Segment Open

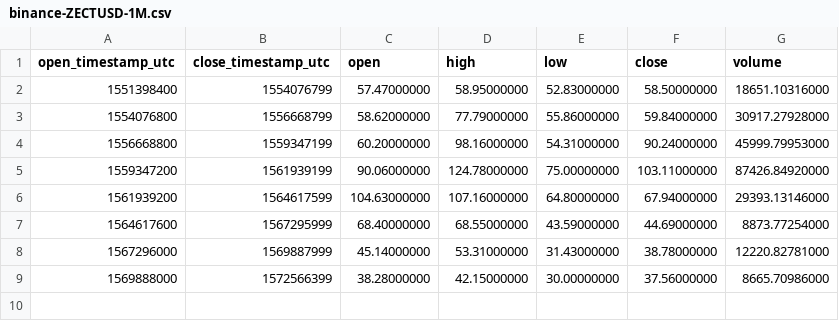
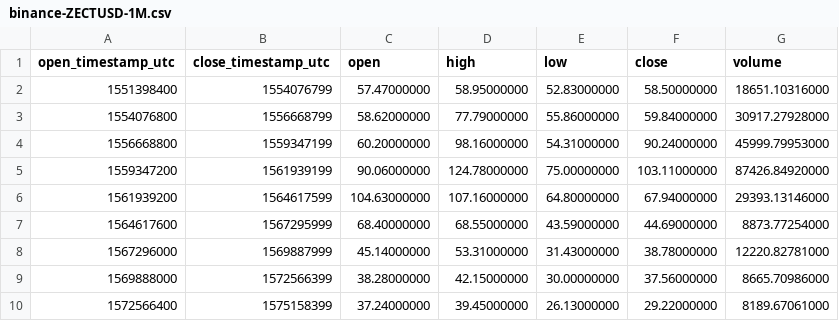
Before and after one commit to cryptobigbro/binance-ZECTUSD, a CSV file: binance-ZECTUSD-1M.csv, drawn as a sheet.

```diff
--- a/binance-ZECTUSD-1M.csv
+++ b/binance-ZECTUSD-1M.csv
@@ -9 +9,2 @@ open_timestamp_utc,close_timestamp_utc,open,high,low,close,volume
 1569888000,1572566399,38.28000000,42.15000000,30.00000000,37.56000000,8665.70986000
+1572566400,1575158399,37.24000000,39.45000000,26.13000000,29.22000000,8189.67061000
```
Also changed, not shown: binance-ZECTUSD-1d.csv, binance-ZECTUSD-1h.csv.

Segment Closed

Within the material above, report how many lines carry the word "ZECTUSD", and nothing else.

* **Response**
4